Ash dieback (Hymenoscyphus fraxineus) is a fungal disease that affects ash trees (Fraxinus species), including our native ash species, European ash (also known as common ash).
Ash dieback is an example of an invasive non-native species, originating from eastern Asia. It is thought to have arrived in the UK in the early 2000s on infected planting stock from continental Europe where it was first recorded in the 1990s.
The impact of ash dieback
The fungus that causes ash dieback blocks the xylem vessels (water transport system) within the leaves and branches of ash trees. This girdles these parts of the tree, causing them to die back. As the fungus spreads through the tree, more and more branches are affected, until eventually the whole tree dies.
Ash dieback is a highly destructive disease and at present there is no cure. It is expected that up to 90% of the UK ash population will eventually be affected by the disease.
Currently there is estimated to be approximately 9 million ash trees throughout Derbyshire, meaning ash dieback will have a significant impact on the county landscape.
How to identify ash dieback
The most common symptoms associated with ash dieback include:
- blackening and wilting of leaves and small shoots
- diamond shaped lesions or cankers at the joins between twigs and branches
- dieback of shoots and branches
A useful photo guide of ash dieback symptoms and disorders often mistaken for ash dieback is available from Forest Research.
What we are doing
We have developed an Ash Dieback Action Plan which sets out how we will manage the progression of ash dieback throughout the county.
This will primarily involve identifying and managing the risks created by the disease to public safety (from falling trees and branches), infrastructure (roads, rail and utilities) and the wider environment (landscape, ecology and ecosystem services). Initially the management of trees posing a risk to public safety and infrastructure will be prioritised, followed by the risks to our wider environment in the medium to long term.
What you can do
If you spot an ash tree displaying symptoms of ash dieback that may pose a risk to people or property, please let us know via our tree management pages:
If you own or manage an individual or a small group of ash trees, or woodlands containing ash trees, you should monitor these for symptoms of ash dieback.
If your trees start to decline and you suspect ash dieback, you need to consider the risks posed by the trees to surrounding people and property and the tree management options available to you.

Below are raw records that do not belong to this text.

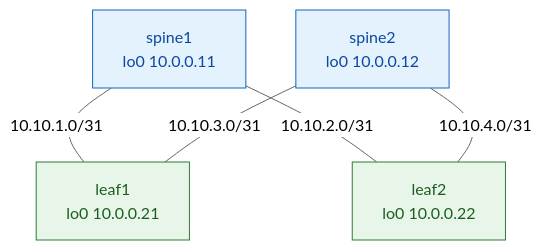
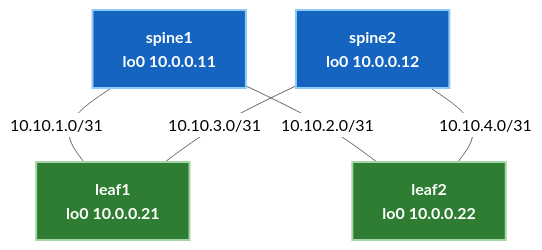
The diagram in docs/archive/juniper-vxlan-evpn/01-underlay.md (etherhtun/netforge-labs), drawn with Mermaid (neutral theme) before and after one commit. The commit also changed 7 other files, not shown here.

Commit message:
fix(diagrams): update all Mermaid diagrams to use high-contrast white text on filled nodes for 100% visibility in both light and dark site themes

````diff
--- a/docs/archive/juniper-vxlan-evpn/01-underlay.md
+++ b/docs/archive/juniper-vxlan-evpn/01-underlay.md
@@ -110,14 +110,14 @@
 ```mermaid
 graph TB
     S1["spine1<br/>lo0 10.0.0.11"]
     S2["spine2<br/>lo0 10.0.0.12"]
     L1["leaf1<br/>lo0 10.0.0.21"]
     L2["leaf2<br/>lo0 10.0.0.22"]
     S1 ---|"10.10.1.0/31"| L1
     S1 ---|"10.10.2.0/31"| L2
     S2 ---|"10.10.3.0/31"| L1
     S2 ---|"10.10.4.0/31"| L2
-    classDef s fill:#e3f2fd,stroke:#1565c0,color:#0d47a1;
-    classDef l fill:#e8f5e9,stroke:#2e7d32,color:#1b5e20;
+    classDef s fill:#1565c0,stroke:#90caf9,color:#ffffff,stroke-width:2px,font-weight:bold;
+    classDef l fill:#2e7d32,stroke:#a5d6a7,color:#ffffff,stroke-width:2px,font-weight:bold;
     class S1,S2 s; class L1,L2 l;
 ```
````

You should consult a tree professional before carrying out any works on trees affected by ash dieback. Comprehensive guidance on ash dieback management can be found in the following resources:
It's very important to retain ash trees that show any kind of tolerance to the disease as these will have the greatest potential to survive and reproduce to create the next generation of ash trees. A tree professional will be able to advise you of the options available to you regarding removal or retention.
For further information, you can email firstname.lastname@example.org or Call Derbyshire, tel: 01629 533190.